• **Required action**
A faithful repeat of all the records, with no image kept, is the required answer.

• **Given entries**

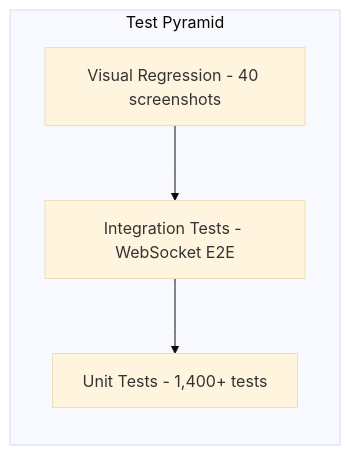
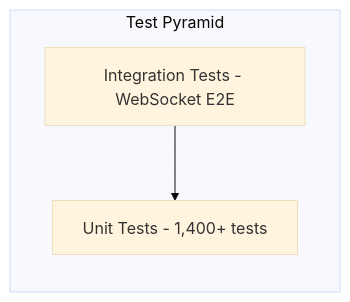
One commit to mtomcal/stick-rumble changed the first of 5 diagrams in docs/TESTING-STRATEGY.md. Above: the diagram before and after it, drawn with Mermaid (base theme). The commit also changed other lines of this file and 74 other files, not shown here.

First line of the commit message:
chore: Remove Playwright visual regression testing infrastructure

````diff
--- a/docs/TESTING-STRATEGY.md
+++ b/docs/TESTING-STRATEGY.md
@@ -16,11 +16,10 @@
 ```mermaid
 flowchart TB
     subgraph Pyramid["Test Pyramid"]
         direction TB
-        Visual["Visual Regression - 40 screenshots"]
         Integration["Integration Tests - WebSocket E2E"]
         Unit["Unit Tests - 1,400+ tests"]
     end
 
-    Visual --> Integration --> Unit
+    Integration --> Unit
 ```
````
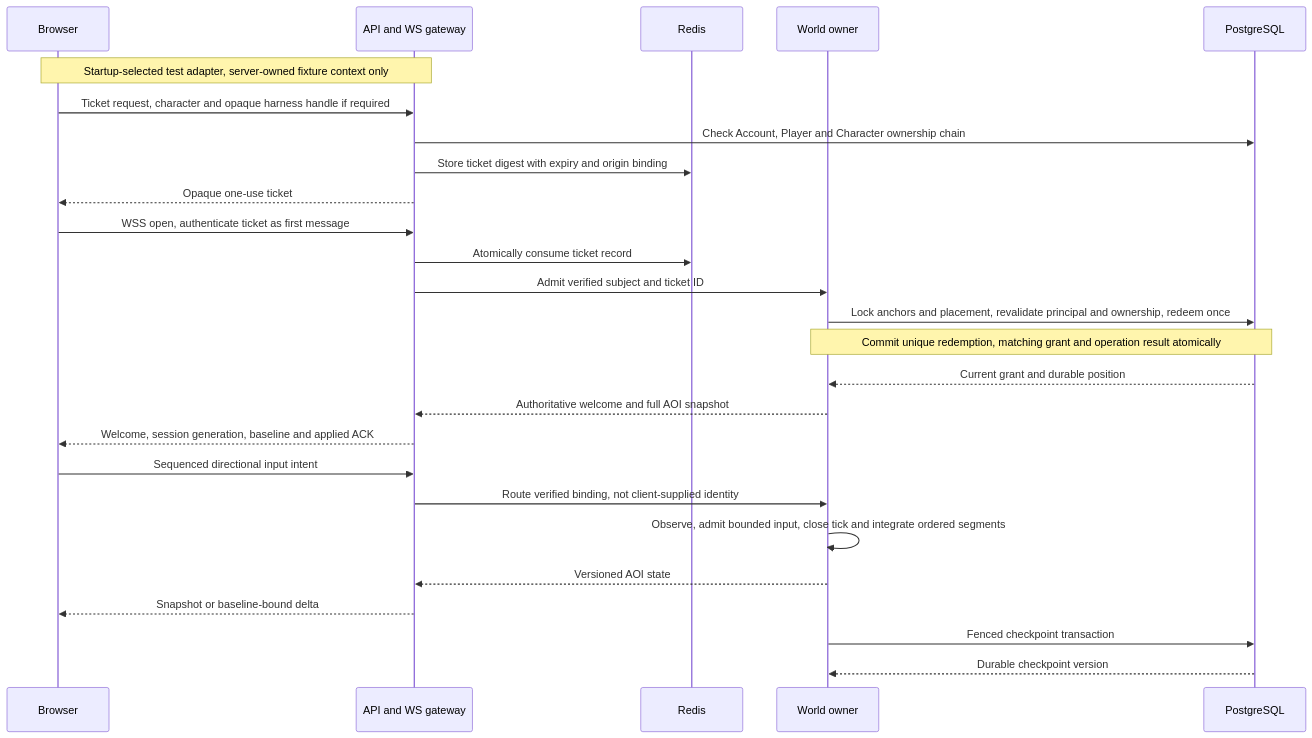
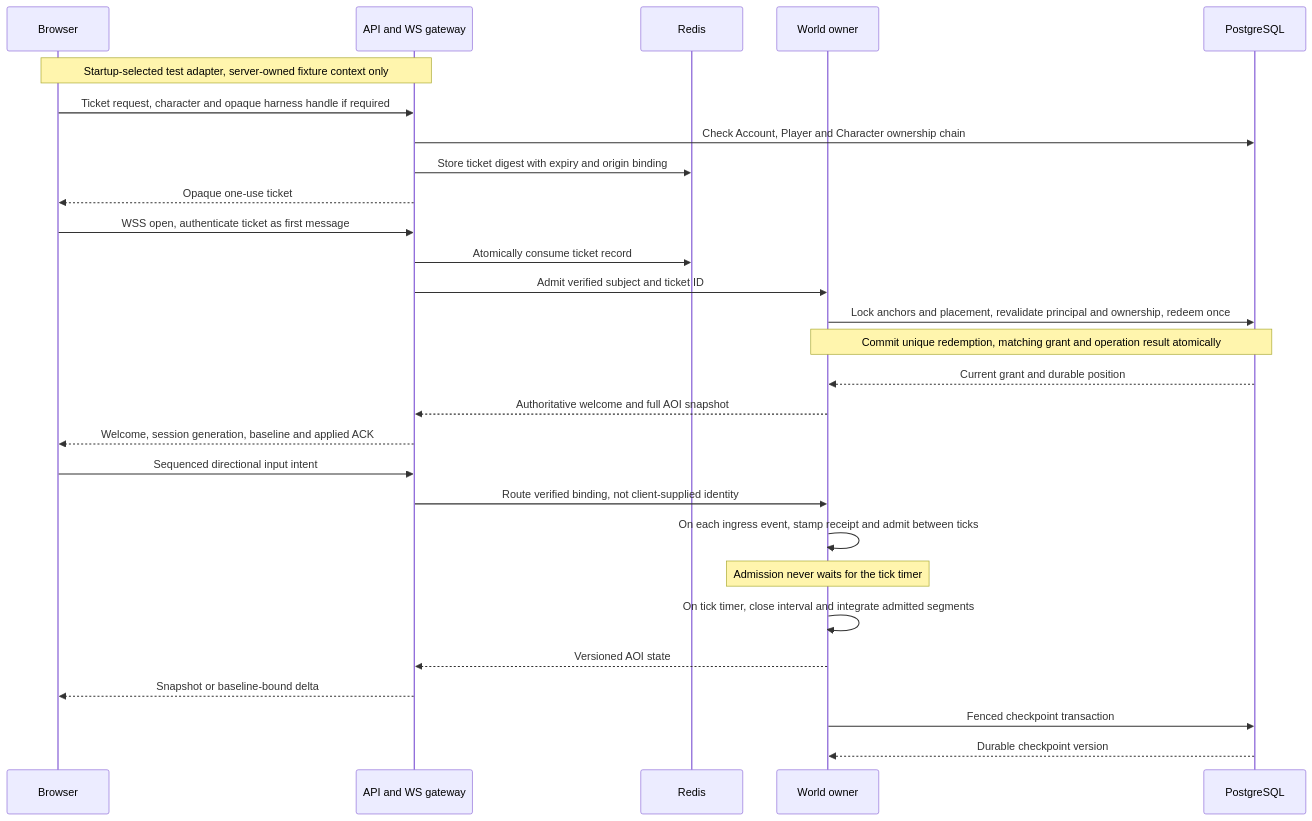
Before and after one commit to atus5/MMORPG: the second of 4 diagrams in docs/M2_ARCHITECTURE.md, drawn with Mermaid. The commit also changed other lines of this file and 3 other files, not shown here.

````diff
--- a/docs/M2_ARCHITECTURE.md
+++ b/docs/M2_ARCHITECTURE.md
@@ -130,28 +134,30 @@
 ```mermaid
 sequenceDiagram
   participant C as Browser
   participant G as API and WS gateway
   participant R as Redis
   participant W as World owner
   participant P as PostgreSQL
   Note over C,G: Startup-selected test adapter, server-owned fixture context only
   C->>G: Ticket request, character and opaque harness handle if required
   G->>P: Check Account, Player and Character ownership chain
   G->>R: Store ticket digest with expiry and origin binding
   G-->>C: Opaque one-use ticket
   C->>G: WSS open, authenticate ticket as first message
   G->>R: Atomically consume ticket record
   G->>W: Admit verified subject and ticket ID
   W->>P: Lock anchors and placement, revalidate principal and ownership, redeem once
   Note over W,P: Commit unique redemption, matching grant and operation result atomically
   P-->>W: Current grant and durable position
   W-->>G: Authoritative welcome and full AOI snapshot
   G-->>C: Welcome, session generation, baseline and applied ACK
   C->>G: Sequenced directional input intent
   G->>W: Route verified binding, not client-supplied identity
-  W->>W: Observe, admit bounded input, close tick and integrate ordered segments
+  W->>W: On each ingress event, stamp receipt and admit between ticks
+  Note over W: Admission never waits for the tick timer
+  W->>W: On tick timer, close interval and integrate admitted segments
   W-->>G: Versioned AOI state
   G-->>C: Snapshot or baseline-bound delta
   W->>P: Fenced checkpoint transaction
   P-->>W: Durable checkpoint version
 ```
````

• **Written solution**
One commit to mtomcal/stick-rumble changed the first of 5 diagrams in docs/TESTING-STRATEGY.md. Above: the diagram before and after it, drawn with Mermaid (base theme). The commit also changed other lines of this file and 74 other files, not shown here.

First line of the commit message:
chore: Remove Playwright visual regression testing infrastructure

````diff
--- a/docs/TESTING-STRATEGY.md
+++ b/docs/TESTING-STRATEGY.md
@@ -16,11 +16,10 @@
 ```mermaid
 flowchart TB
     subgraph Pyramid["Test Pyramid"]
         direction TB
-        Visual["Visual Regression - 40 screenshots"]
         Integration["Integration Tests - WebSocket E2E"]
         Unit["Unit Tests - 1,400+ tests"]
     end
 
-    Visual --> Integration --> Unit
+    Integration --> Unit
 ```
````
Before and after one commit to atus5/MMORPG: the second of 4 diagrams in docs/M2_ARCHITECTURE.md, drawn with Mermaid. The commit also changed other lines of this file and 3 other files, not shown here.

````diff
--- a/docs/M2_ARCHITECTURE.md
+++ b/docs/M2_ARCHITECTURE.md
@@ -130,28 +134,30 @@
 ```mermaid
 sequenceDiagram
   participant C as Browser
   participant G as API and WS gateway
   participant R as Redis
   participant W as World owner
   participant P as PostgreSQL
   Note over C,G: Startup-selected test adapter, server-owned fixture context only
   C->>G: Ticket request, character and opaque harness handle if required
   G->>P: Check Account, Player and Character ownership chain
   G->>R: Store ticket digest with expiry and origin binding
   G-->>C: Opaque one-use ticket
   C->>G: WSS open, authenticate ticket as first message
   G->>R: Atomically consume ticket record
   G->>W: Admit verified subject and ticket ID
   W->>P: Lock anchors and placement, revalidate principal and ownership, redeem once
   Note over W,P: Commit unique redemption, matching grant and operation result atomically
   P-->>W: Current grant and durable position
   W-->>G: Authoritative welcome and full AOI snapshot
   G-->>C: Welcome, session generation, baseline and applied ACK
   C->>G: Sequenced directional input intent
   G->>W: Route verified binding, not client-supplied identity
-  W->>W: Observe, admit bounded input, close tick and integrate ordered segments
+  W->>W: On each ingress event, stamp receipt and admit between ticks
+  Note over W: Admission never waits for the tick timer
+  W->>W: On tick timer, close interval and integrate admitted segments
   W-->>G: Versioned AOI state
   G-->>C: Snapshot or baseline-bound delta
   W->>P: Fenced checkpoint transaction
   P-->>W: Durable checkpoint version
 ```
````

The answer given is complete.